Comcast reported its third-quarter earnings today. It made a lot of money. A lot of money. Harry Potter money.
Comcast, the cable and entertainment conglomerate, reported a 12 percent increase in earnings in the third quarter, propelled by growth in the company’s high-speed Internet business and NBC broadcast television network.
Total revenue increased 4 percent, to $16.8 billion, compared to the same period last year, the company reported Thursday.
Net income for the quarter was $2.6 billion, up 49.7 percent from the same period last year because of the one-time addition of income tax adjustments and other items. Excluding those additions, earnings per share increased 12.3 percent to 73 cents.
Comcast said it has deployed more than five million units of its next-generation, Internet-connected X1 set-top box as it moves aggressively to stem losses of video customers. The company showed improvements in its video subscriber results, losing 81,000 video customers in the third quarter, compared with a loss of 127,000 customers a year ago.
Meanwhile, Comcast’s subscriber growth in broadband picked up, as the company added 315,000 broadband subscribers, compared with 297,000 a year ago. Voice subscriber additions slowed to 68,000, from 169,000 in the prior-year period, driven by more customers opting for two-product bundles rather than the full “triple play.” Comcast boosted its broadband revenue 9.6%, while voice revenue declined 0.5%. Business services revenue jumped 21%.
Bloomberg gets commentary on those numbers from David Heger, an analyst at Edward Jones & Co.:
“From the point of view of a cable company, you really want to see broadband growth more so than cable-TV growth because it’s much more profitable,” Heger, who has a buy rating on the stock, said in an interview before the earnings release. “For a Comcast, it’s really broadband and a bigger push into the business market” that are fueling growth, he said.
The average customer bill edged up 4 percent to $137.24 per month after a 2 percent price hike at the beginning of the year. Customers added more services and business client revenue rose.
At NBCUniversal, advertising revenue rose 4 percent to $1.15 billion, helped by high ratings for NBC shows like “The Voice,” ”The Blacklist,” ”Sunday Night Football” and news programming.

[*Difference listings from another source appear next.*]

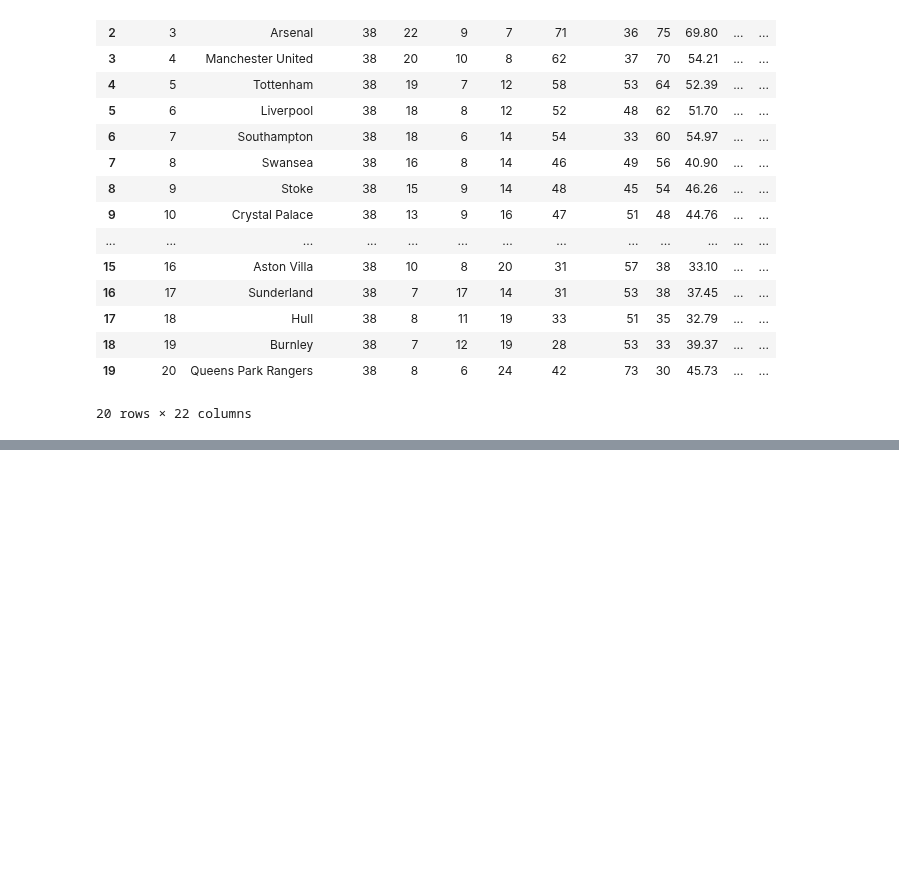
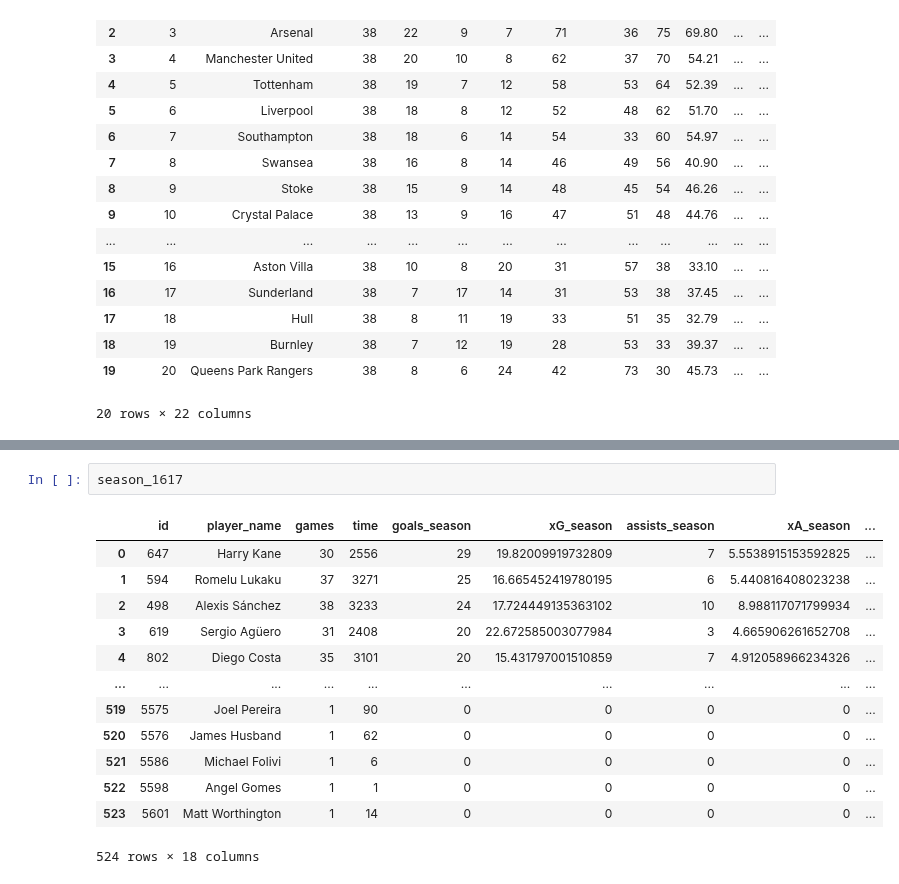
Before and after one commit to AmirMotefaker/my-Python-Projects, a Jupyter notebook: Football Player Analysis(FPA)/Web Scraping/Understat Data for Teams-Players EPL (2014-2019)/Understat Data for Teams-Players (2014-2019).ipynb, the cells around one changed output, grey strips where cells are left out. Saved outputs shown, nothing was run; the diff lists cells and outputs as text; blank space fills up the shorter version.

Commit message:
Update Understat Data for Teams-Players

```diff
--- a/Football Player Analysis(FPA)/Web Scraping/Understat Data for Teams-Players EPL (2014-2019)/Understat Data for Teams-Players (2014-2019).ipynb
+++ b/Football Player Analysis(FPA)/Web Scraping/Understat Data for Teams-Players EPL (2014-2019)/Understat Data for Teams-Players (2014-2019).ipynb
@@ -586,0 +587,16 @@ season_1516
+# %%
+season_1617
+# %% [output]
+|  | id | player_name | games | time | goals_season | xG_season | assists_season | xA_season | ... |
+| 0 | 647 | Harry Kane | 30 | 2556 | 29 | 19.82009919732809 | 7 | 5.5538915153592825 | ... |
+| 1 | 594 | Romelu Lukaku | 37 | 3271 | 25 | 16.665452419780195 | 6 | 5.440816408023238 | ... |
+| 2 | 498 | Alexis Sánchez | 38 | 3233 | 24 | 17.724449135363102 | 10 | 8.988117071799934 | ... |
+| 3 | 619 | Sergio Agüero | 31 | 2408 | 20 | 22.672585003077984 | 3 | 4.665906261652708 | ... |
+| 4 | 802 | Diego Costa | 35 | 3101 | 20 | 15.431797001510859 | 7 | 4.912058966234326 | ... |
+| ... | ... | ... | ... | ... | ... | ... | ... | ... | ... |
+| 519 | 5575 | Joel Pereira | 1 | 90 | 0 | 0 | 0 | 0 | ... |
+| 520 | 5576 | James Husband | 1 | 62 | 0 | 0 | 0 | 0 | ... |
+| 521 | 5586 | Michael Folivi | 1 | 6 | 0 | 0 | 0 | 0 | ... |
+| 522 | 5598 | Angel Gomes | 1 | 1 | 0 | 0 | 0 | 0 | ... |
+| 523 | 5601 | Matt Worthington | 1 | 14 | 0 | 0 | 0 | 0 | ... |
+524 rows × 18 columns
```
Also changed, not shown: parts of 24 cells of this notebook.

Film revenue fell 15 percent to $1.19 billion due to tough comparisons with last year, when the popular animated movie “Despicable Me 2” was released.
For the third quarter of 2014, revenue from the Theme Parks segment increased 18.7% to $786 million compared to $661 million in the third quarter of 2013, reflecting higher guest attendance and per capita spending, driven by the successful opening of Orlando’s The Wizarding World of Harry Potter ™ – Diagon Alley ™. Third quarter operating cash flow increased 16.9% to $402 million compared to $343 million in the same period last year, reflecting higher revenue, partially offset by an increase in operating costs to support the new attractions.
For the nine months ended September 30, 2014, revenue from the Theme Parks segment increased 13.1% to $1.9 billion compared to $1.7 billion in 2013. Operating cash flow increased 9.1% to $816 million compared to $747 million in the first nine months of 2013.
Maybe Harry Potter has a spell for strengthening Comcast’s bottom line — Profitus Maximus! (Poof!)